There’s a similar arc in the poem “Friendship Cove,” named after the now-shuttered Griffintown DIY indie music venue. As the narrator says, “No one plays at Friendship Cove. / Cushfield and Wakeman wait for Graham Van Pelt’s last chorus to / rattle the aluminum.” Reading Everyone Rides the Bus in a City of Losers doesn’t require a classical education or knowledge of mythological allusions, though some patience helps as one unravels the tightly wound references to the hipster terroir of Montreal, or at least a passing knowledge of Canadian indie pop, like Graham Van Pelt’s Miracle Fortress. Here, the narrator provides an acerbic requiem for the space: the scene is dead. Long live the scene?

Freure’s poems in this collection, at times ironic, snarly, and rough-hewn, seem miles apart from the sparkling, contemplative work of Mark Doty. In fact, they are. Yet they share a similar interest in documenting, what Doty posed as, “an art / mouthed to the shape of how soft things are, / how good, before they disappear” in his poem “The Ware Collection of Glass Flowers and Fruit, Harvard Museum.” Doty’s poem is, among other things, a meditation on the transience of life through the lens of the glass flowers (“And why did a god so invested in permanence / choose so fragile a medium, the last material / he might expect to last?”). Fruere on the other hand, seems more interested in the transience of under-the-radar, physical place than Doty’s existential question.

That works too—we need the Wildean gutter in order to see the stars, after all.
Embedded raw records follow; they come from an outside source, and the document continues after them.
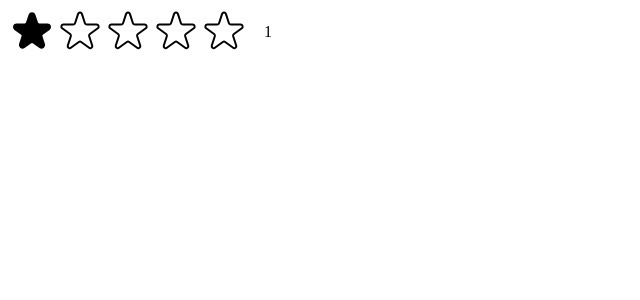
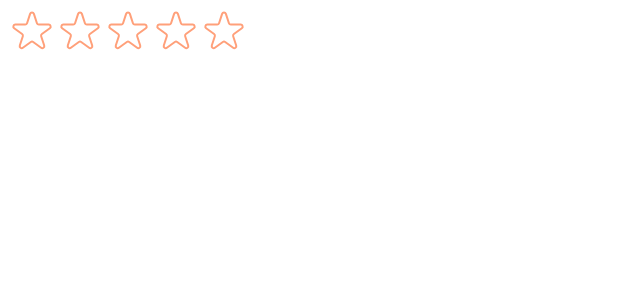
Before and after one commit to naimulabeer/usepopcorn, a React (Create React App) app: page / in a window 1280 px wide. Shown: the top 300 px of the page, without its empty margins (0-640 px from the left). Built offline with nearby package versions, Linux system fonts and the light colour scheme.

Commit message:
improving reusability with props

```diff
--- a/src/StarRating.js
+++ b/src/StarRating.js
@@ -1,4 +1,5 @@
 import { useState } from "react";
+import PropTypes from "prop-types";
 
 const containerStyling = {
   display: "flex",
@@ -10,20 +11,39 @@ const starContainerStyle = {
   display: "flex",
 };
 
-const textStyle = {
-  lineHeight: "1",
-  margin: "0",
+StarRating.propTypes = {
+  maxRating: PropTypes.number,
+  defaultRating: PropTypes.number,
+  color: PropTypes.string,
+  size: PropTypes.number,
+  messages: PropTypes.array,
+  className: PropTypes.string,
+  onSetRating: PropTypes.func,
 };
 
-export default function StarRating({ maxRating = 5 }) {
-  const [rating, setRating] = useState(1);
+export default function StarRating({
+  maxRating = 5,
+  color = "#FFA07A",
+  size = 48,
+  className = "",
+  defaultRating = 0,
+}) {
+  const [rating, setRating] = useState(defaultRating);
   const [tempRating, setTempRating] = useState(0);
 
   function handleRating(rating) {
     setRating(rating);
   }
+
+  const textStyle = {
+    lineHeight: "1",
+    margin: "0",
+    color,
+    fontSize: `${size / 2}px`,
+  };
+
   return (
-    <div style={containerStyling}>
+    <div style={containerStyling} className={className}>
       <div style={starContainerStyle}>
         {Array.from({ length: maxRating }, (_, i) => (
           <Star
@@ -32,6 +52,8 @@ export default function StarRating({ maxRating = 5 }) {
             full={tempRating ? tempRating >= i + 1 : rating >= i + 1}
             onHoverIn={() => setTempRating(i + 1)}
             onHoverOut={() => setTempRating(0)}
+            color={color}
+            size={size}
           />
         ))}
       </div>
@@ -40,14 +62,13 @@ export default function StarRating({ maxRating = 5 }) {
   );
 }
 
-const starStyle = {
-  width: "48px",
-  height: "48px",
-  display: "block",
-  cursor: "pointer",
-};
-
-function Star({ onRate, full, onHoverIn, onHoverOut }) {
+function Star({ onRate, full, onHoverIn, onHoverOut, size, color }) {
+  const starStyle = {
+    width: `${size}px`,
+    height: `${size}px`,
+    display: "block",
+    cursor: "pointer",
+  };
   return (
     <span
       role="button"
@@ -60,8 +81,8 @@ function Star({ onRate, full, onHoverIn, onHoverOut }) {
         <svg
           xmlns="http://www.w3.org/2000/svg"
           viewBox="0 0 20 20"
-          fill="#000"
-          stroke="#000"
+          fill={color}
+          stroke={color}
         >
           <path d="M9.049 2.927c.3-.921 1.603-.921 1.902 0l1.07 3.292a1 1 0 00.95.69h3.462c.969 0 1.371 1.24.588 1.81l-2.8 2.034a1 1 0 00-.364 1.118l1.07 3.292c.3.921-.755 1.688-1.54 1.118l-2.8-2.034a1 1 0 00-1.175 0l-2.8 2.034c-.784.57-1.838-.197-1.539-1.118l1.07-3.292a1 1 0 00-.364-1.118L2.98 8.72c-.783-.57-.38-1.81.588-1.81h3.461a1 1 0 00.951-.69l1.07-3.292z" />
         </svg>
@@ -70,7 +91,7 @@ function Star({ onRate, full, onHoverIn, onHoverOut }) {
           xmlns="http://www.w3.org/2000/svg"
           fill="none"
           viewBox="0 0 24 24"
-          stroke="#000"
+          stroke={color}
         >
           <path
             strokeLinecap="round"
```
In “Rue Dorion,” the narrator states, “You and I always shared one thing, though, and if it wasn’t always / art, / it was definitely always losing, / losing until the orchestra’s toned down to the last silly klezmer / chord. . . .” One can imagine the speaker as someone like Lester Bangs, sharing that the only currency in a bankrupt world is what you share when you’re uncool. It’s that great rhetorical flip side: What do we gain by losing, how can loss be marked?

“Everyone rides the bus in a city of losers” from “St-Michel,” and the title for this collection, can be traced back to a riff on an apocryphal statement from Margaret Thatcher. You could also slip a lyric by The Replacements again, this time from “Kiss Me on the Bus.” As Westerberg sings “On the bus, everyone’s looking forward,” the seats on the bus are arranged to go one way, so it’s a play on words—ironic and a little childish—but then again, so are The Replacements. While the narrator of these poems may prefer Les Deuxluxes to the ‘Mats, one could imagine them scribbling that quip down. Here the narrator rides public transportation, “looking forward,” while casting backward for beloved places that have long since disappeared, sitting with other riders in a collective experience, feeling entirely alone.

About the Reviewer

Dan Varley's essays and reviews have appeared in Mockingbird, The American Interest, and Colorado Review. He is working on a book of short stories and poems. He lives in Brooklyn and received his BA in English literature from Bowdoin College.